▶ _Prompt_: Within the data below, copy each line where the string "nfast" is found.

▶ _Change detection outputs_:
==================================================
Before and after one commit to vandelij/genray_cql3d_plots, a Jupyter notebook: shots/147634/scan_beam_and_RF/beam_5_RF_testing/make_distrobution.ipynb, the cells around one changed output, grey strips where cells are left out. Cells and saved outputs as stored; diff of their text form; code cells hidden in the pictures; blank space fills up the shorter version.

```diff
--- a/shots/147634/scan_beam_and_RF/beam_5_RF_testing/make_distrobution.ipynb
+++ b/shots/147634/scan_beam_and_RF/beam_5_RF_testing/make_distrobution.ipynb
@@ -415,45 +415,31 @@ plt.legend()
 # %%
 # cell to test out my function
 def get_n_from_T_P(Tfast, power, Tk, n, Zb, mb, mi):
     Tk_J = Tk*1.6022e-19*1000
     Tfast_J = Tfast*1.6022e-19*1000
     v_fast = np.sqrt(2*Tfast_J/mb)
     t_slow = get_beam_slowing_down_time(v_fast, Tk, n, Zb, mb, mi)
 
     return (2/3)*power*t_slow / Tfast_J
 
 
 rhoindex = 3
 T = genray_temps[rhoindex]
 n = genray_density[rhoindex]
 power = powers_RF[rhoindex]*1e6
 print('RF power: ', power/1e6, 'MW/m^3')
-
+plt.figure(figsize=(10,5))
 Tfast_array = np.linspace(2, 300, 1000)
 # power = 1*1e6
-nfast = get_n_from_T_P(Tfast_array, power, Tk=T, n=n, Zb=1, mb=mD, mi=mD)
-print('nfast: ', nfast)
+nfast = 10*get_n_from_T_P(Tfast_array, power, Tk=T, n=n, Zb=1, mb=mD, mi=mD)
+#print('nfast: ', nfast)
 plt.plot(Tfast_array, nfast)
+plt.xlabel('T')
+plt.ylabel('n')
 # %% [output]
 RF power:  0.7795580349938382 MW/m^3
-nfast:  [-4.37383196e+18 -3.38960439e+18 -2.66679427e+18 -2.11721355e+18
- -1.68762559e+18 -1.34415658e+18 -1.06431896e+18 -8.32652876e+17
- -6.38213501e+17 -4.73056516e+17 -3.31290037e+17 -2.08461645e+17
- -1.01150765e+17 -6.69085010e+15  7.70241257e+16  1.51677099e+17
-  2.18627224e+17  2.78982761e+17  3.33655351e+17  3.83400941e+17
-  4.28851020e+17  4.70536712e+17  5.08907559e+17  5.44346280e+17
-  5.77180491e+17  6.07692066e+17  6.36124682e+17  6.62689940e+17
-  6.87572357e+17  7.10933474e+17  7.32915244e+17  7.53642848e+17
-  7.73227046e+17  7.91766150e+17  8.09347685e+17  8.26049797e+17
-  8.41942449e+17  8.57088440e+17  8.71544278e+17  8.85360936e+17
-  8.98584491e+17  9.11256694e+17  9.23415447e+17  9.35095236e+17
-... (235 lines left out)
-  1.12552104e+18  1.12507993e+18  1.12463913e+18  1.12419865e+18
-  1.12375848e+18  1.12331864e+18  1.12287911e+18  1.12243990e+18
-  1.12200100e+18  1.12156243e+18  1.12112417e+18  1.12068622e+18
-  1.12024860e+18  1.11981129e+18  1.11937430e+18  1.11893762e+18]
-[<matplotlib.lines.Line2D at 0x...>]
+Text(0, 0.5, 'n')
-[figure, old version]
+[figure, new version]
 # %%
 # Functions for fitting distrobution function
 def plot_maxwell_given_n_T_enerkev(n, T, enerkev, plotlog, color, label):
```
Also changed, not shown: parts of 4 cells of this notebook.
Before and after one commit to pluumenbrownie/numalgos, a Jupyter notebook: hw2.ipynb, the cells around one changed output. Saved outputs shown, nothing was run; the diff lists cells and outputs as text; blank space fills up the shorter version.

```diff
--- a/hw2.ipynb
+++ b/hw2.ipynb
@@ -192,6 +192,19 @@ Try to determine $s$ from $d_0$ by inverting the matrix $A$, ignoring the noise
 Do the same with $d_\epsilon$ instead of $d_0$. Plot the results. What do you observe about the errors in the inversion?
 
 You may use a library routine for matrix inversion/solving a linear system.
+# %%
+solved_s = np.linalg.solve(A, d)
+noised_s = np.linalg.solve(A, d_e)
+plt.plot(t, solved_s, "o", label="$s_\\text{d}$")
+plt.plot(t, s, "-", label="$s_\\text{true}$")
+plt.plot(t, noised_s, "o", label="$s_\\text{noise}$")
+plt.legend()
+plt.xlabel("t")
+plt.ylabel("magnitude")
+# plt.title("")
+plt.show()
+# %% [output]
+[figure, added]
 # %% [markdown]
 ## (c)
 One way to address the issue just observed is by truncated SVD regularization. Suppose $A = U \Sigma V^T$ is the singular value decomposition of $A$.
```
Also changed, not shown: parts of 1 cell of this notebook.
==================================================
▶ _Reply_:
-nfast = get_n_from_T_P(Tfast_array, power, Tk=T, n=n, Zb=1, mb=mD, mi=mD)
-print('nfast: ', nfast)
+nfast = 10*get_n_from_T_P(Tfast_array, power, Tk=T, n=n, Zb=1, mb=mD, mi=mD)
+#print('nfast: ', nfast)
 plt.plot(Tfast_array, nfast)
-nfast:  [-4.37383196e+18 -3.38960439e+18 -2.66679427e+18 -2.11721355e+18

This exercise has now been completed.